■ **Your assignment**: The required answer is each line in the entries below where "onSeleccionarServicio" occurs.

■ **Data supplied**:
********

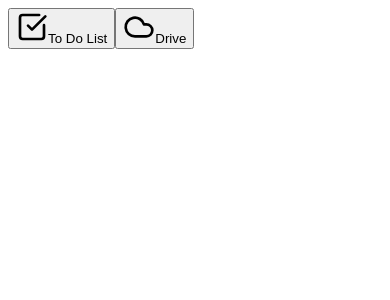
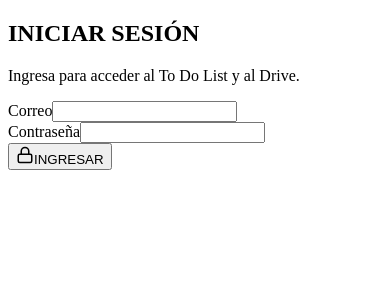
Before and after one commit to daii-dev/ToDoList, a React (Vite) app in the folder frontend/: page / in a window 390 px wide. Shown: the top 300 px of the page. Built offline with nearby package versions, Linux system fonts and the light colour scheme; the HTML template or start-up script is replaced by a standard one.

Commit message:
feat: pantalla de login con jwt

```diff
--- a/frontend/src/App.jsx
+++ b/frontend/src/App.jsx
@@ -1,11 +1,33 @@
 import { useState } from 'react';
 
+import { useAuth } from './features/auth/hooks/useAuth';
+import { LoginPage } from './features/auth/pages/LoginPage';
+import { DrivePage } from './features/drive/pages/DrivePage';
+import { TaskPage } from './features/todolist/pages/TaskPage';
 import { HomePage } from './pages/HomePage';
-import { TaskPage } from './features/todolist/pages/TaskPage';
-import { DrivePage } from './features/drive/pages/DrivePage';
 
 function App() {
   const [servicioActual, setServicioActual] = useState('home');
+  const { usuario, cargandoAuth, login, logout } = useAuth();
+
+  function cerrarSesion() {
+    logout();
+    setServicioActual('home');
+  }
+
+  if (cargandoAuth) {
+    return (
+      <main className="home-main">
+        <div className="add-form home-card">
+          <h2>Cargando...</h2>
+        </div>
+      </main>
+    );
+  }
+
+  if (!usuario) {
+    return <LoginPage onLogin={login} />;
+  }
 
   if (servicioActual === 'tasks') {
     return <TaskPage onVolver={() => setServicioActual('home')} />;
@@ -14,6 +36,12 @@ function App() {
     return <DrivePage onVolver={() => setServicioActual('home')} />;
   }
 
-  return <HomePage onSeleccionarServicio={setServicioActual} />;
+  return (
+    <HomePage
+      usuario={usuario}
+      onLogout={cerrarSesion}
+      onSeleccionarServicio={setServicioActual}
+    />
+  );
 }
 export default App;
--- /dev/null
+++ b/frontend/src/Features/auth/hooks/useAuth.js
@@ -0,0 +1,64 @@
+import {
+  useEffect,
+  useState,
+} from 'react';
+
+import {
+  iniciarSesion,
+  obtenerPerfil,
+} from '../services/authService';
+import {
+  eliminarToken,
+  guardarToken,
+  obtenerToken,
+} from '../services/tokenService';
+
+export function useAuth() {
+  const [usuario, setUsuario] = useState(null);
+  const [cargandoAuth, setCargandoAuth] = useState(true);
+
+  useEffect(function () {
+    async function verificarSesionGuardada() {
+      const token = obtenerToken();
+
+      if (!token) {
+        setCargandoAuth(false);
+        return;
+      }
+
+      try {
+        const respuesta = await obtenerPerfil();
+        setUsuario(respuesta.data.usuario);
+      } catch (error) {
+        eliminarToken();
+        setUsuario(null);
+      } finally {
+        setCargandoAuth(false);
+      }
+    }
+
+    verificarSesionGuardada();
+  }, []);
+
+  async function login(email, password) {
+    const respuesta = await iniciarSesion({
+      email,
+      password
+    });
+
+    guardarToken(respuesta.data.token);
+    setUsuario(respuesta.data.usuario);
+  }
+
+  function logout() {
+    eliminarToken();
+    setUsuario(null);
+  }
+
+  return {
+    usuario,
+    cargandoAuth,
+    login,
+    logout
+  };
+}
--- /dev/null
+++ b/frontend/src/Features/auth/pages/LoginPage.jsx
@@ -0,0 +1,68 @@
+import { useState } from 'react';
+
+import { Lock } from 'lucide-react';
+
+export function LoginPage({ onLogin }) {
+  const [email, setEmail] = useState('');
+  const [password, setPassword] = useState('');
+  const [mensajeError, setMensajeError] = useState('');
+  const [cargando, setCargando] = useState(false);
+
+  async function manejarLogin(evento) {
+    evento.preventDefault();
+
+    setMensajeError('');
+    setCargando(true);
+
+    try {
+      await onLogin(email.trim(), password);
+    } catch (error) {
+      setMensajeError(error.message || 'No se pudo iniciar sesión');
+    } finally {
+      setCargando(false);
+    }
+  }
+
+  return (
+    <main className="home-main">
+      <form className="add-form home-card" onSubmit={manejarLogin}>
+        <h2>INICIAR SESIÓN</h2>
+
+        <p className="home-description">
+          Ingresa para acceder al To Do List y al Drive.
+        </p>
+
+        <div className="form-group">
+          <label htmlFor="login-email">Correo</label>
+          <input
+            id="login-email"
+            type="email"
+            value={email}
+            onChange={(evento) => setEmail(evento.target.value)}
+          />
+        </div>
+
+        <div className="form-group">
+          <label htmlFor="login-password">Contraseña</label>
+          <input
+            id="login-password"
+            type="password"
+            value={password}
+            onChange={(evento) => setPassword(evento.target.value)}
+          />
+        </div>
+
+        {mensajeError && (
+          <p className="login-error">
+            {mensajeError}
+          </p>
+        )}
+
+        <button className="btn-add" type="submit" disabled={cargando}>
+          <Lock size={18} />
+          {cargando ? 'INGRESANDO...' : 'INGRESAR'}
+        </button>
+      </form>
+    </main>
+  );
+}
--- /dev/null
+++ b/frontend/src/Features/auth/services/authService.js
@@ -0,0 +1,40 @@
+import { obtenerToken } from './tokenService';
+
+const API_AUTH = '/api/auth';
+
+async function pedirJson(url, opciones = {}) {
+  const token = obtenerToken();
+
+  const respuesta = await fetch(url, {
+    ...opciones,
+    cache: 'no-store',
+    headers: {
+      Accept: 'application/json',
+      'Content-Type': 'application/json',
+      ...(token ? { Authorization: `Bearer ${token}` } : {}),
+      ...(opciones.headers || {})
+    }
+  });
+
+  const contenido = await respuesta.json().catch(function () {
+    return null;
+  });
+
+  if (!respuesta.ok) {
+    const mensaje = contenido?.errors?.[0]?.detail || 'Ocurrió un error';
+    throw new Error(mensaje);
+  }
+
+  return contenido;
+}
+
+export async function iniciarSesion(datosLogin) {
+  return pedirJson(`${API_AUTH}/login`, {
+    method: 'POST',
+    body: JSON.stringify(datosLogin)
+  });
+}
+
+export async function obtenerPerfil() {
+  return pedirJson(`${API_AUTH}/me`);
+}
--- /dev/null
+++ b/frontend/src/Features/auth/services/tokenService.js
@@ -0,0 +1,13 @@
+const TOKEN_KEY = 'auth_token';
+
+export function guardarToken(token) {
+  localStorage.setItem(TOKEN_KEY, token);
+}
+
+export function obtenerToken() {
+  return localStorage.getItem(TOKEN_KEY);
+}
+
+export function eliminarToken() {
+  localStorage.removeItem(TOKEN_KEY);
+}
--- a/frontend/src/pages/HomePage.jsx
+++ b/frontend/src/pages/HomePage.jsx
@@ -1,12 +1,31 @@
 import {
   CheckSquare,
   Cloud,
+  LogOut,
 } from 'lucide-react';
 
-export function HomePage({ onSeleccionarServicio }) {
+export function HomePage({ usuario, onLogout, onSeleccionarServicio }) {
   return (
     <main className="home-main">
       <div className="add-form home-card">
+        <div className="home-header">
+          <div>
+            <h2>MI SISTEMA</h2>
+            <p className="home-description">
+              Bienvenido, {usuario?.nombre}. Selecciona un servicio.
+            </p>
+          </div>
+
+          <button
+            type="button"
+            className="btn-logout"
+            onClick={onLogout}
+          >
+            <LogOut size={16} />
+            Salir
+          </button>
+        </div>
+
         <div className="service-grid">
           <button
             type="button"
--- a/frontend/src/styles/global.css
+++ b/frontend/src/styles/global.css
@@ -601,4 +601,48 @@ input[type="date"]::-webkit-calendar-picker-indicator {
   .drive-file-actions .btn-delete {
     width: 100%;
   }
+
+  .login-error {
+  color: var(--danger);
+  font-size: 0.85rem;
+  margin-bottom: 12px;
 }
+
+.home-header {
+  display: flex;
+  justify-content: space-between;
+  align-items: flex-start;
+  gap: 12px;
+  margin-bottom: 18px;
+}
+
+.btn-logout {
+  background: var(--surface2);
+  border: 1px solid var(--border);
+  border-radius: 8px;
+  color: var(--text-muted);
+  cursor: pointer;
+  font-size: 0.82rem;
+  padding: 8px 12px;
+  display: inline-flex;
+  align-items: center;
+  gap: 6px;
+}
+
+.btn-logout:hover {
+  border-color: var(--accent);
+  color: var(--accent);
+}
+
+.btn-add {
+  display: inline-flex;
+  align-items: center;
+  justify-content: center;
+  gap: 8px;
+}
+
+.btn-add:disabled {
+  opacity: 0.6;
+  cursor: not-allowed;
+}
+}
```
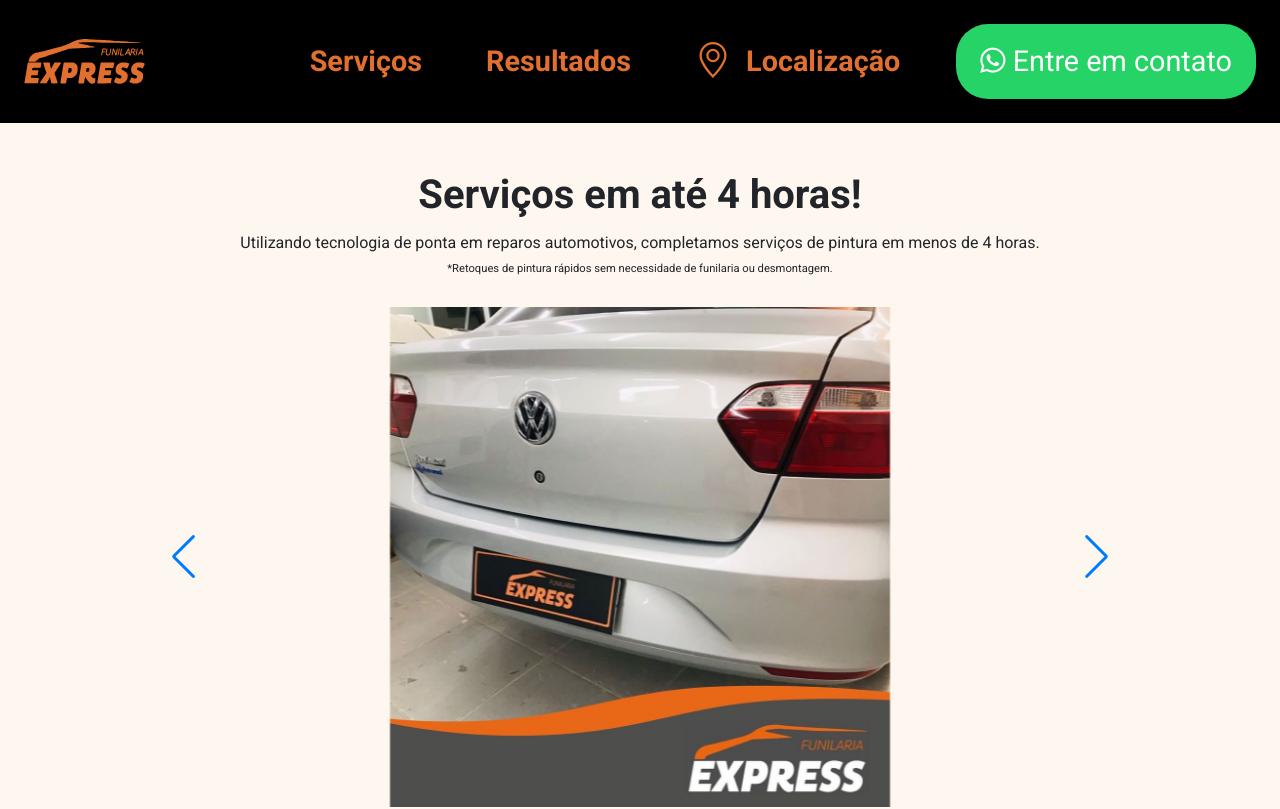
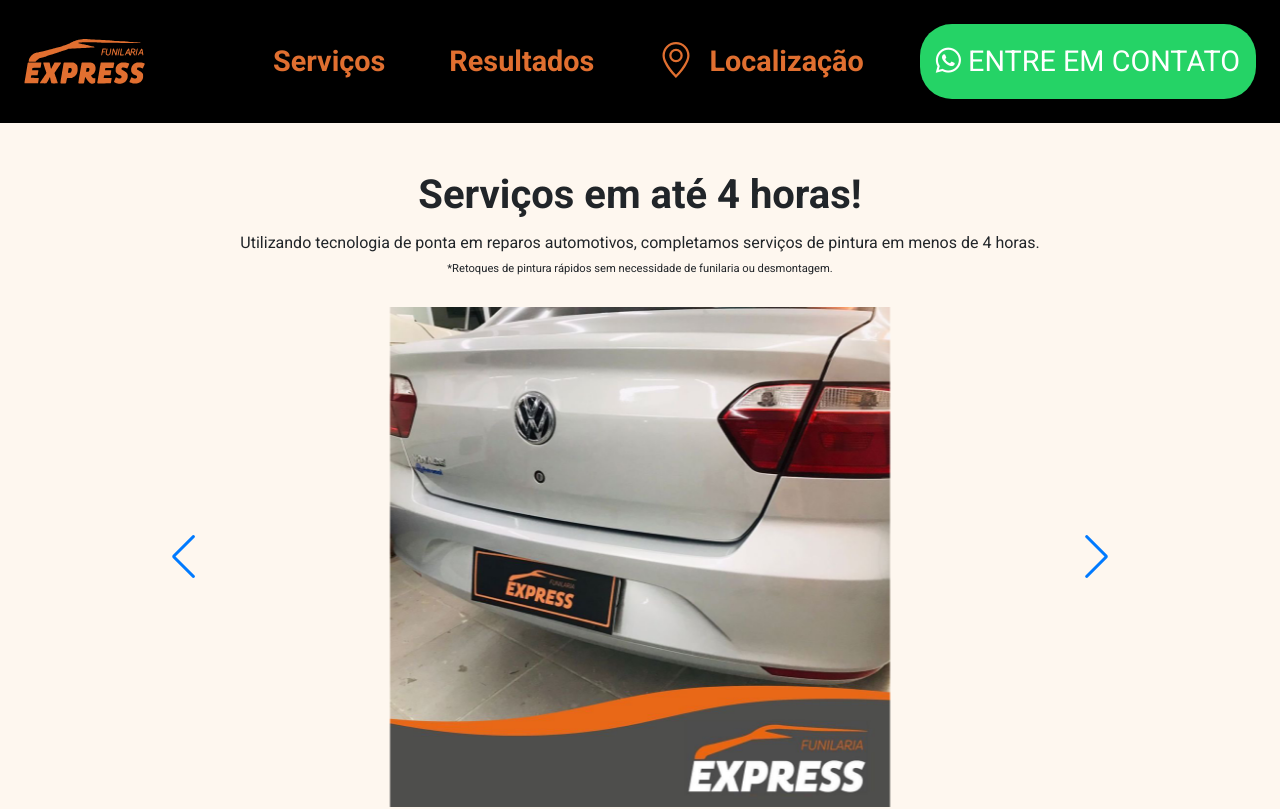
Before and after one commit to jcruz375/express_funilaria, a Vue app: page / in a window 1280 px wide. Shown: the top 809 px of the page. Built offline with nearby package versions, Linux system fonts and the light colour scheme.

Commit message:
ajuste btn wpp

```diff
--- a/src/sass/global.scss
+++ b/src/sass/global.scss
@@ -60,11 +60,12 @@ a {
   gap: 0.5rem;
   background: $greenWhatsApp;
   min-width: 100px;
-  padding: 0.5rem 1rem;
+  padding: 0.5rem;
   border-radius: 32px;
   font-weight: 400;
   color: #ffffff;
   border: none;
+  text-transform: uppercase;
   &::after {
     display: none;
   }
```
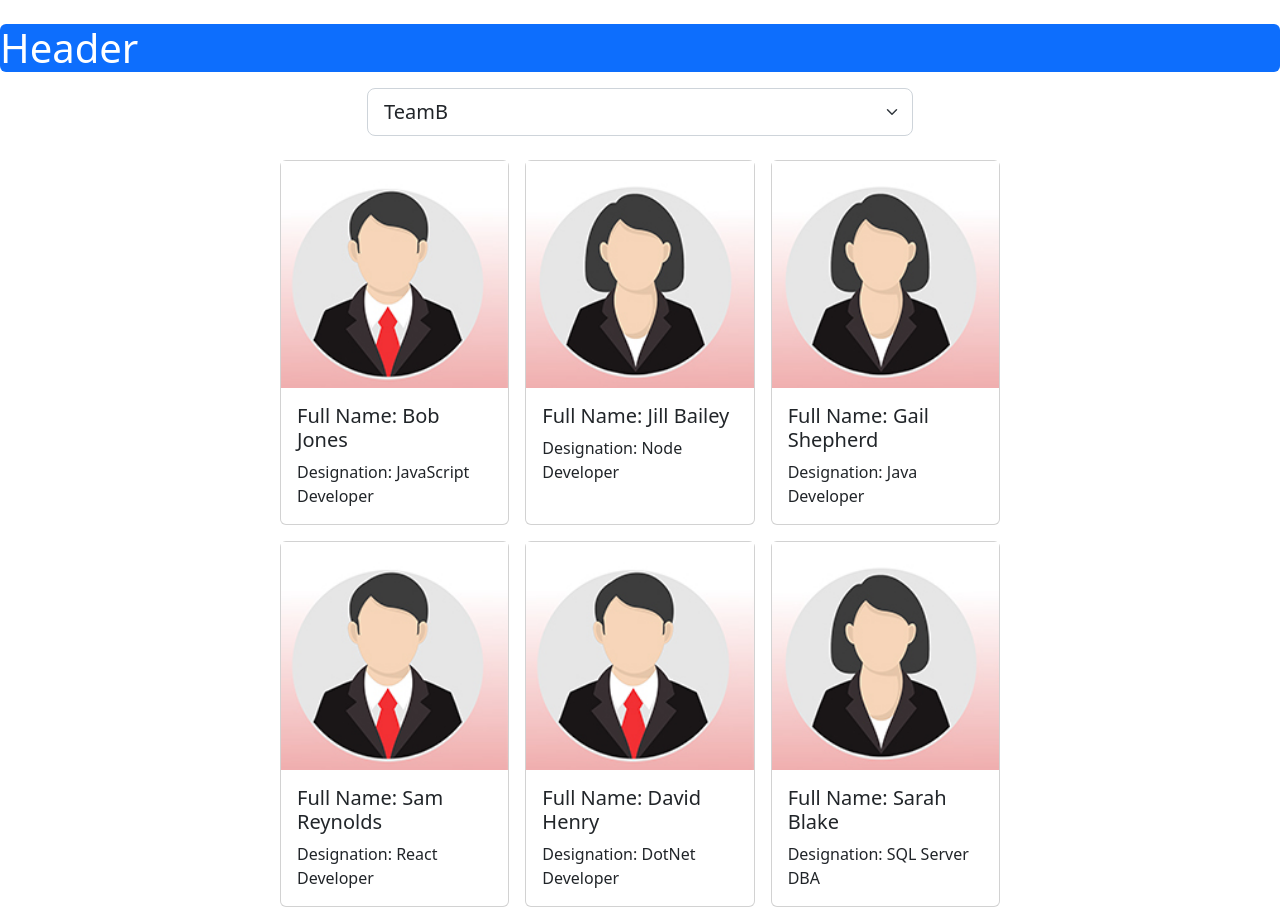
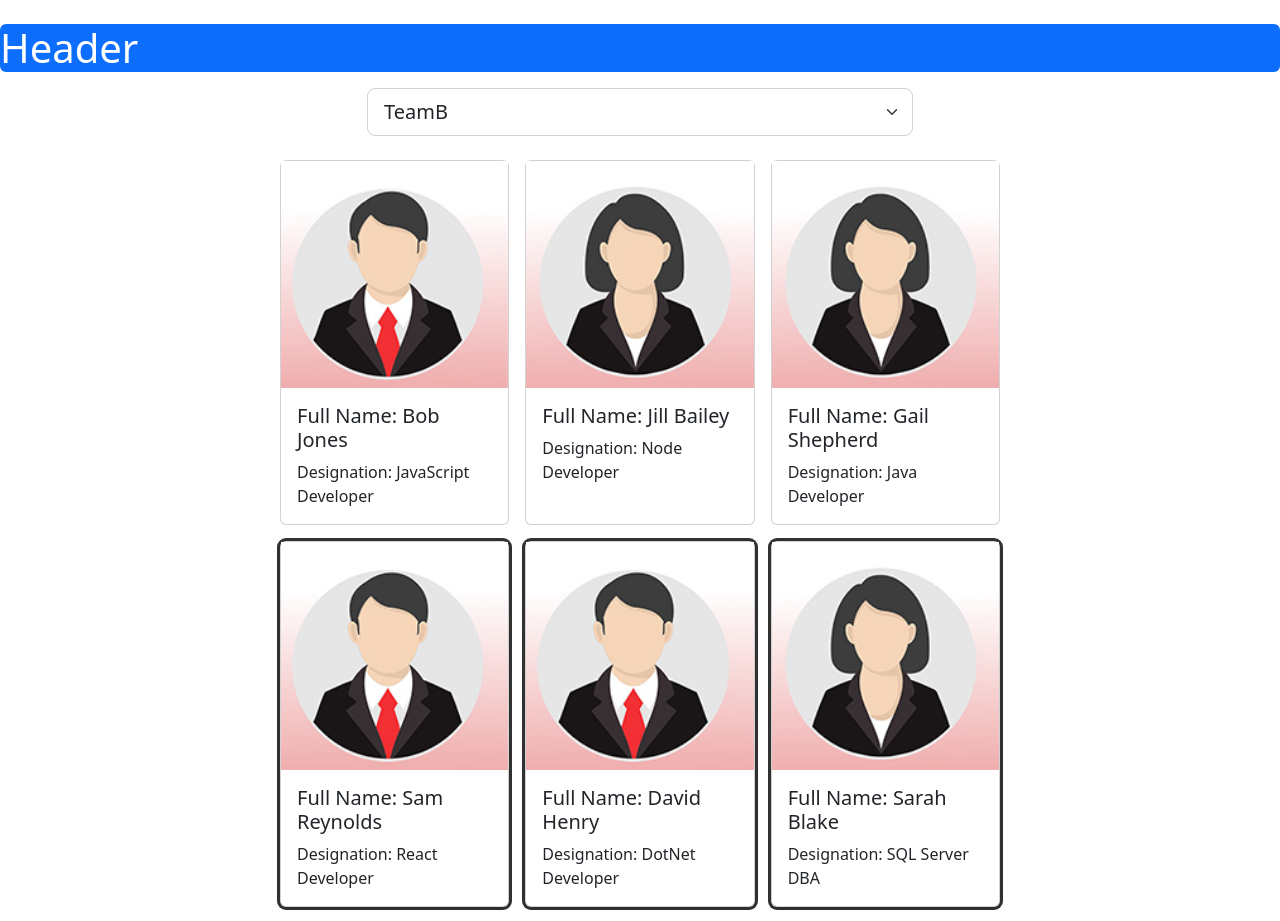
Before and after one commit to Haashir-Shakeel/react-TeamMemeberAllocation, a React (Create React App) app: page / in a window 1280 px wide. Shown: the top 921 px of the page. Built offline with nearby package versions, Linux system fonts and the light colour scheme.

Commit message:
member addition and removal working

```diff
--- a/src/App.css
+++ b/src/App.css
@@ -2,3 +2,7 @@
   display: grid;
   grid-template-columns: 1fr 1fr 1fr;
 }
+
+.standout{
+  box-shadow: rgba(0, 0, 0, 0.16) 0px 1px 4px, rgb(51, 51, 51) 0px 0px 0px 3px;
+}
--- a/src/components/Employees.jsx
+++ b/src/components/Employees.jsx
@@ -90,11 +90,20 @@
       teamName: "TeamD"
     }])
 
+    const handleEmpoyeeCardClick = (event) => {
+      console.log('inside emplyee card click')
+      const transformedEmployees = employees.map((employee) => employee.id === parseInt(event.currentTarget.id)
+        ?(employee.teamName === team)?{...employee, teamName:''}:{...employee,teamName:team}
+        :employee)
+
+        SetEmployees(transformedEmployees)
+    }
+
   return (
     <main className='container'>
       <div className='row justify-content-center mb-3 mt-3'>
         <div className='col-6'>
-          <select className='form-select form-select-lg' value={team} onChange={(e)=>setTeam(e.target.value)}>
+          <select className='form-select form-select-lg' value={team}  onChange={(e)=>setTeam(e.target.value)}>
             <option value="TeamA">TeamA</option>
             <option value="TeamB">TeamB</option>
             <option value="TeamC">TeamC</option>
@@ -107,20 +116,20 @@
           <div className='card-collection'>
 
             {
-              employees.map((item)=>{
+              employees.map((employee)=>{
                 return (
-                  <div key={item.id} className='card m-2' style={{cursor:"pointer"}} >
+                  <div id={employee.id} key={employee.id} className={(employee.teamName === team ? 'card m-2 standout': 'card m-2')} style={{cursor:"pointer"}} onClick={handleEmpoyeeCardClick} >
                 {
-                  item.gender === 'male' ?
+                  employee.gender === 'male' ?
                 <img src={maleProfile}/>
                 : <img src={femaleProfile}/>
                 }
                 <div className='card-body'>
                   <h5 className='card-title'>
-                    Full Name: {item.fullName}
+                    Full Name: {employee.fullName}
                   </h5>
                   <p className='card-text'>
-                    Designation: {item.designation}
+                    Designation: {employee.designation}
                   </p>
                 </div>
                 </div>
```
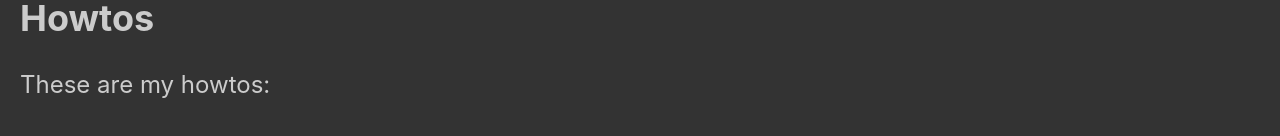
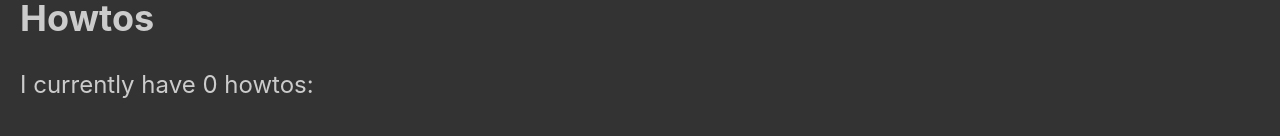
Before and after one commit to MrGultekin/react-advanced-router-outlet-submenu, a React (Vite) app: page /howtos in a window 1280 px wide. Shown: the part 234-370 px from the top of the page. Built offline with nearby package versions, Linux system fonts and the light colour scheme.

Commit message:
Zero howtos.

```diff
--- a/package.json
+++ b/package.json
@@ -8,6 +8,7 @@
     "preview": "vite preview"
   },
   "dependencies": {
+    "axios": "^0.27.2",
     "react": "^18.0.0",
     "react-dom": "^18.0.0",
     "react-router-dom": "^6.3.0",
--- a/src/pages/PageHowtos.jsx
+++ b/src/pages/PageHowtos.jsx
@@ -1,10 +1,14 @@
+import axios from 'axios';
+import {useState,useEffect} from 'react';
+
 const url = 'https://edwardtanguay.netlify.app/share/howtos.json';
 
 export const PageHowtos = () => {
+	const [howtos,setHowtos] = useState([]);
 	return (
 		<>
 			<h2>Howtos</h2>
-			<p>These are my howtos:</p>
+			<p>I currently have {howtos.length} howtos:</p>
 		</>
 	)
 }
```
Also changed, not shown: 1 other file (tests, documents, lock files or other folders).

********

■ **Task result**:
-  return <HomePage onSeleccionarServicio={setServicioActual} />;
+      onSeleccionarServicio={setServicioActual}
-export function HomePage({ onSeleccionarServicio }) {
+export function HomePage({ usuario, onLogout, onSeleccionarServicio }) {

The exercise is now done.